What this task involves –
Search the records for lines that contain the word "when". Copy them all.

Itemized modification records
........
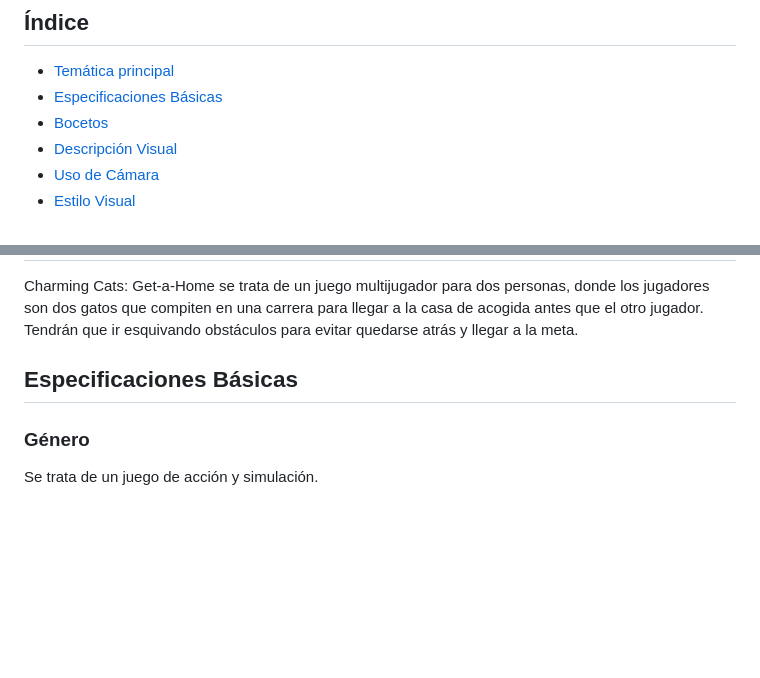
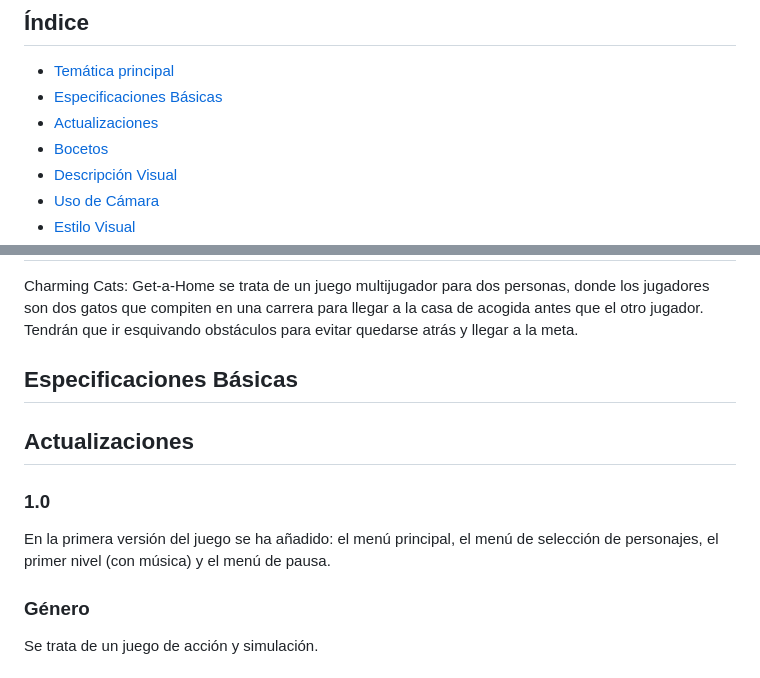
Before and after one commit to byniteyt/Juegos-en-Red, a Markdown page: README.md, 2 parts joined by grey strips. Rendered like a GitHub page; blank space fills up the shorter version.

Commit message:
Update README.md
update de 1.0

```diff
--- a/README.md
+++ b/README.md
@@ -28,6 +28,7 @@ Roles:
 ## Índice
 - [Temática principal](#Temática-principal)
 - [Especificaciones Básicas](#Especificaciones-Básicas)
+- [Actualizaciones](#Actualizaciones)
 - [Bocetos](#Bocetos)
 - [Descripción Visual](#Descripción-Visual)
 - [Uso de Cámara](#Uso-de-Cámara)
@@ -52,6 +53,9 @@ Charming Cats: Get-a-Home se trata de un juego multijugador para dos personas, d
 
 ## Especificaciones Básicas
 
+## Actualizaciones
+### 1.0
+En la primera versión del juego se ha añadido: el menú principal, el menú de selección de personajes, el primer nivel (con música) y el menú de pausa.
 ### Género
 
 Se trata de un juego de acción y simulación.
```
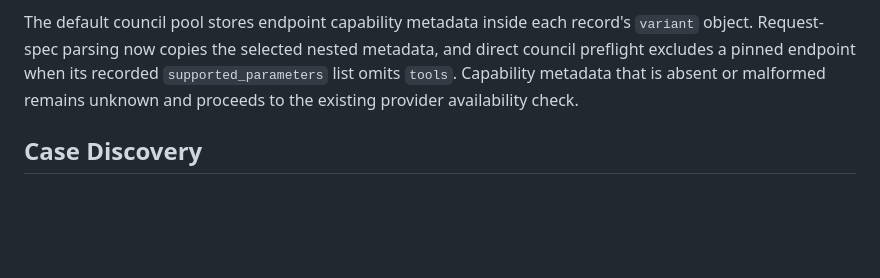
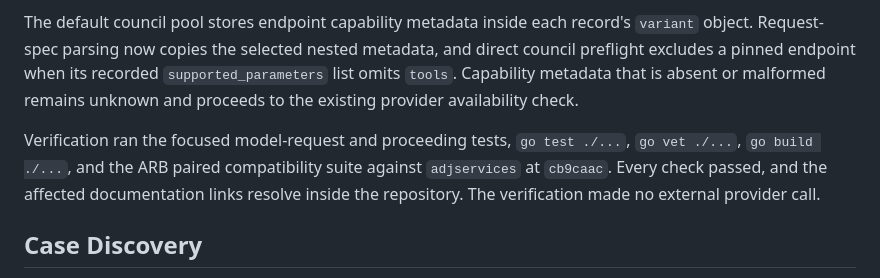
Before and after one commit to agentcourt/adj, a Markdown page: devnotes.md, the part around the change. Drawn GitHub-style; blank space fills up the shorter version.

Commit message:
Record council eligibility verification

```diff
--- a/devnotes.md
+++ b/devnotes.md
@@ -34,6 +34,8 @@ Follow-up verification ran `go test ./...`, `go vet ./...`, `go build ./...`, th
 
 The default council pool stores endpoint capability metadata inside each record's `variant` object.  Request-spec parsing now copies the selected nested metadata, and direct council preflight excludes a pinned endpoint when its recorded `supported_parameters` list omits `tools`.  Capability metadata that is absent or malformed remains unknown and proceeds to the existing provider availability check.
 
+Verification ran the focused model-request and proceeding tests, `go test ./...`, `go vet ./...`, `go build ./...`, and the ARB paired compatibility suite against `adjservices` at `cb9caac`.  Every check passed, and the affected documentation links resolve inside the repository.  The verification made no external provider call.
+
 ## Case Discovery
 
 Every durable one-case run writes `case-manifest.json` through `common/casemanifest`.  ADC, ARB, and AARD write the identity record when the run starts and replace it with the bound private API address after the listener starts.  The shared package validates required fields and returns atomic-write and cleanup errors to the procedure command.
```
........
Task output –
 The default council pool stores endpoint capability metadata inside each record's `variant` object.  Request-spec parsing now copies the selected nested metadata, and direct council preflight excludes a pinned endpoint when its recorded `supported_parameters` list omits `tools`.  Capability metadata that is absent or malformed remains unknown and proceeds to the existing provider availability check.
 Every durable one-case run writes `case-manifest.json` through `common/casemanifest`.  ADC, ARB, and AARD write the identity record when the run starts and replace it with the bound private API address after the listener starts.  The shared package validates required fields and returns atomic-write and cleanup errors to the procedure command.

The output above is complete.